Tensions between Russia and Ukraine rose higher on Friday as casualties mounted from clashes between pro- and anti-Russian protesters in Donetsk and the Russian foreign ministry suggested it could intervene to protect lives.
The escalation came as the US secretary of state, John Kerry, met the Russian foreign minister, Sergei Lavrov, in London.
Crimean residents will choose on Sunday whether to join Russia or to reinstate the constitution of 1992, under which Crimea enjoyed great autonomy from Kiev.
Donetsk, a largely Russian-speaking city in eastern Ukraine where many residents have close ties to Russia, declared a day of mourning on Friday after one person was killed and more than two dozen injured in a mass fight.
The city has been the site of repeated standoffs between pro- and anti-Russian demonstrators.
On Friday, protesters from a pro-Russian demonstration fought with those from a rally "for a united Ukraine", resulting in the death of a 22-year-old man and injuries to a reported 26 people.
Other reports said 28 people had been injured and that the young man had been stabbed to death.
Ukrainian media said pro-Russian protesters had attacked first, but the foreign ministry and Russian media reported that armed men had attacked peaceful pro-Russian demonstrators.
In a statement released in response to the clashes, the foreign ministry said Kiev was not in control of the situation in the country and had failed to guarantee demonstrators' safety.
"Radical far-right gangs armed with traumatic firearms and clubs, who began to arrive in the city yesterday from other regions of the country, attacked peaceful protesters who came out on the streets to express their attitude towards the destructive position of the people who call themselves the Ukrainian government," the foreign ministry said in a statement.
The statement also hinted that Russian forces could intervene in eastern Ukraine to protect Russians there, the same justification used for sending troops to occupy key facilities in Crimea.
"Russia recognises its responsibility for the lives of countrymen and fellow citizens in Ukraine and reserves the right to take people under its protection," it said.
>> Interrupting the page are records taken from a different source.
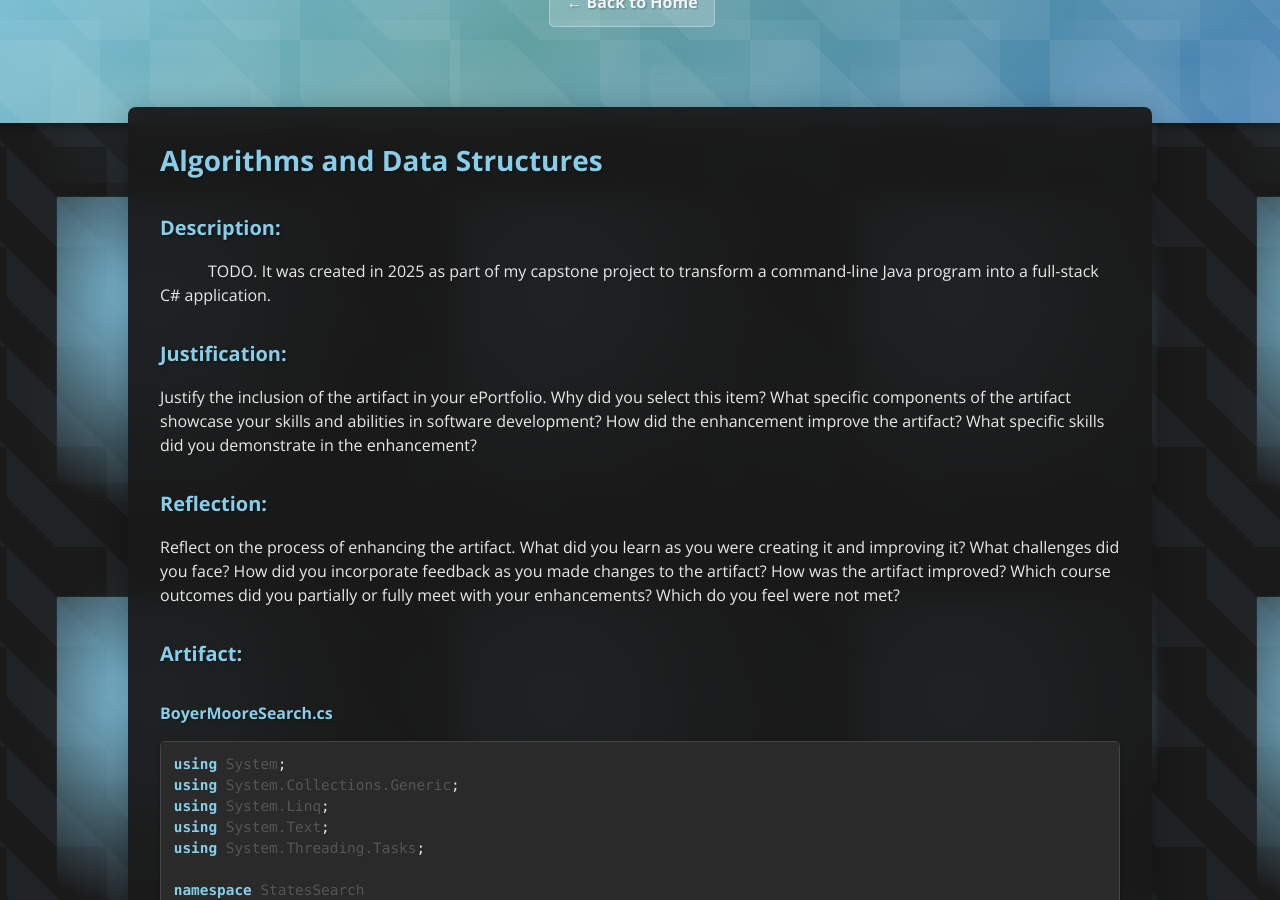
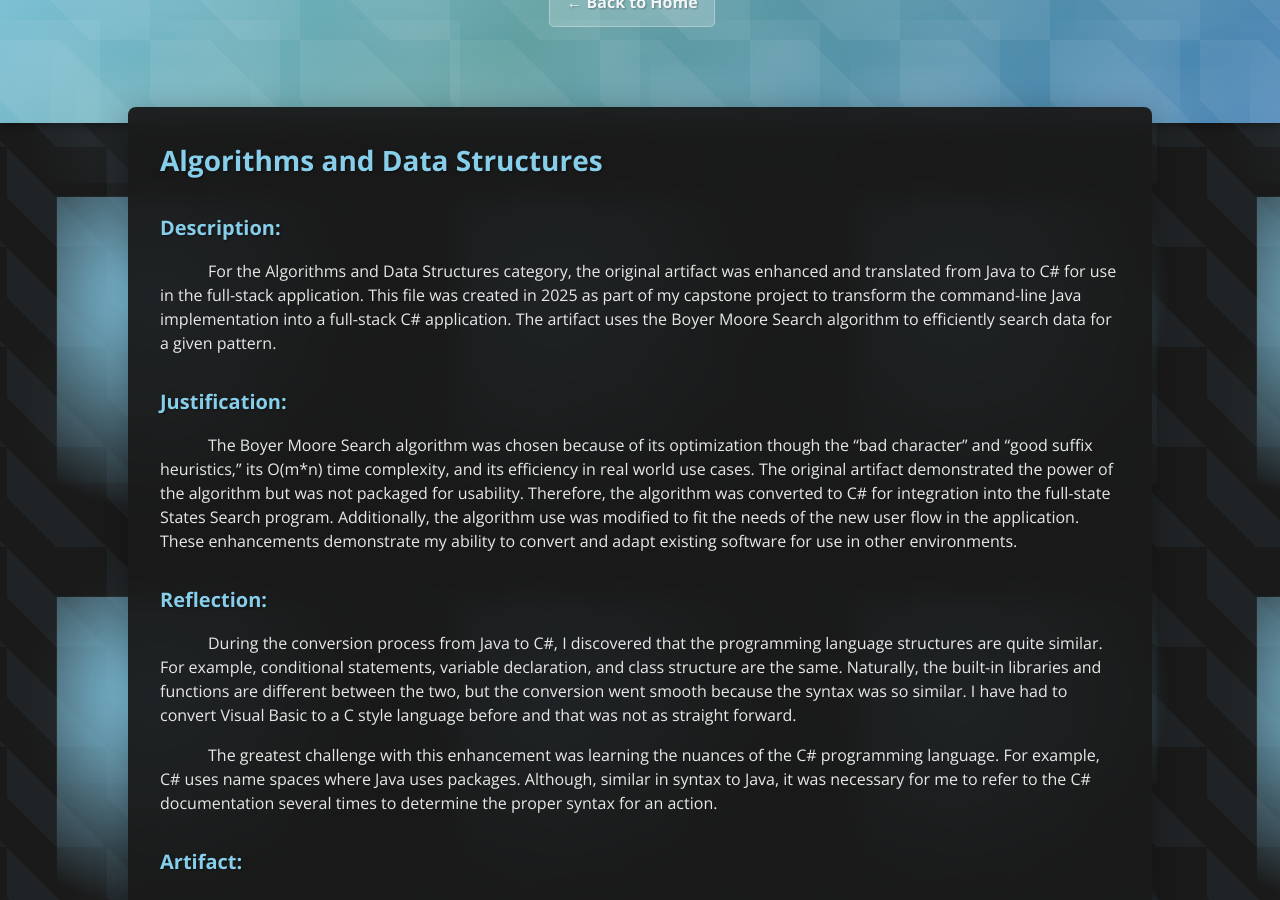
Before and after one commit to twrutherford81/twrutherford81.github.io, a Jekyll site: the page built from cat2_algorithms_and_data_structures.md, in a window 1280 px wide and 900 px high, scrolled down 260 px. Built offline with Jekyll 4.4.1, drawn with Linux system fonts in a browser that asks for light colours.

Commit message:
dev: add category 2 narrative

```diff
--- a/cat2_algorithms_and_data_structures.md
+++ b/cat2_algorithms_and_data_structures.md
@@ -5,19 +5,24 @@ description: Enhancements for the algorithms and data structures category
 back_link: ../index.html
 ---
 ## Algorithms and Data Structures
+
 ### Description:
 <p style="text-indent:3em;">
-TODO. It was created in 2025 as part of my capstone project to transform a command-line Java program into a full-stack C# application.
+For the Algorithms and Data Structures category, the original artifact was enhanced and translated from Java to C# for use in the full-stack application. This file was created in 2025 as part of my capstone project to transform the command-line Java implementation into a full-stack C# application. The artifact uses the Boyer Moore Search algorithm to efficiently search data for a given pattern.
 </p>
 
 ### Justification:
-Justify the inclusion of the artifact in your ePortfolio. Why did you select this item? What specific components of the artifact showcase your skills and abilities in software development? How did the enhancement improve the artifact? What specific skills did you demonstrate in the enhancement?
 <p style="text-indent:3em;">
+The Boyer Moore Search algorithm was chosen because of its optimization though the “bad character” and “good suffix heuristics,” its O(m*n) time complexity, and its efficiency in real world use cases. The original artifact demonstrated the power of the algorithm but was not packaged for usability. Therefore, the algorithm was converted to C# for integration into the full-state States Search program. Additionally, the algorithm use was modified to fit the needs of the new user flow in the application. These enhancements demonstrate my ability to convert and adapt existing software for use in other environments.
 </p>
 
 ### Reflection:
-Reflect on the process of enhancing the artifact. What did you learn as you were creating it and improving it? What challenges did you face? How did you incorporate feedback as you made changes to the artifact? How was the artifact improved? Which course outcomes did you partially or fully meet with your enhancements? Which do you feel were not met?
 <p style="text-indent:3em;">
+During the conversion process from Java to C#, I discovered that the programming language structures are quite similar. For example, conditional statements, variable declaration, and class structure are the same. Naturally, the built-in libraries and functions are different between the two, but the conversion went smooth because the syntax was so similar. I have had to convert Visual Basic to a C style language before and that was not as straight forward.
+</p>
+
+<p style="text-indent:3em;">
+The greatest challenge with this enhancement was learning the nuances of the C# programming language. For example, C# uses name spaces where Java uses packages. Although, similar in syntax to Java, it was necessary for me to refer to the C# documentation several times to determine the proper syntax for an action.
 </p>
 
 ### Artifact:
```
The foreign ministry website was not working on Friday afternoon, but much of the statement was carried by Russian news agencies.
The head of Ukraine's security service wrote on his Facebook page on Friday that four people had been detained in connection with the violence in Donetsk and that "these detainments are only the beginning".
Russian troops and armoured vehicles had massed on the border with eastern Ukraine on Thursday, alarming Kiev, where the acting president, Oleksandr Turchynov, said in a statement that the Russian forces were "ready to intervene in Ukraine at any time".
The Russian defence ministry admitted in several statements that at least 10,000 troops had gathered in provinces along the border, but said they were there only to participate in intensive exercises.
Moscow also ordered six Sukhoi-27 fighter jets and three transport planes into Belarus, located on Ukraine's northern border, to head off what the Belarusian president, Alexander Lukashenko, said was a potential Nato threat.
In response to the buildup, the German leader, Angela Merkel, warned Moscow in her strongest language yet that it risked massive political and economic damage if it refused to change course on Ukraine.
Donetsk resident Anton Nagolyuk, who was present during the clashes, said the attacks originated from the pro-Russian part of the demonstrations.
The pro-Russian protesters had arrived at Lenin Square before the pro-Ukrainian ones, and police at first kept the two sides apart.
The pro-Russian side threw eggs and firecrackers, and when the rally ended they started to beat pro-Ukrainian demonstrators, Nagolyuk said.
The man who was killed was from the pro-Ukrainian side, he said.
"Some of the people definitely came from Russia to provoke people, but I don't know exactly how many of them there were," Nagolyuk said.
"It's true there are many Donetsk residents among the [pro-Russian demonstrators], but it seems to me the most active ones are Russian," he added.
According to Nagolyuk, many of his fellow residents fear Russia will invade their part of the country.
"They were deliberately waiting for a death, an excuse to bring their troops and tanks into Donetsk, Lugansk and Kharkov," he said.
"It seems to me almost everyone is afraid of war and Russian troops."
Source: The Guardian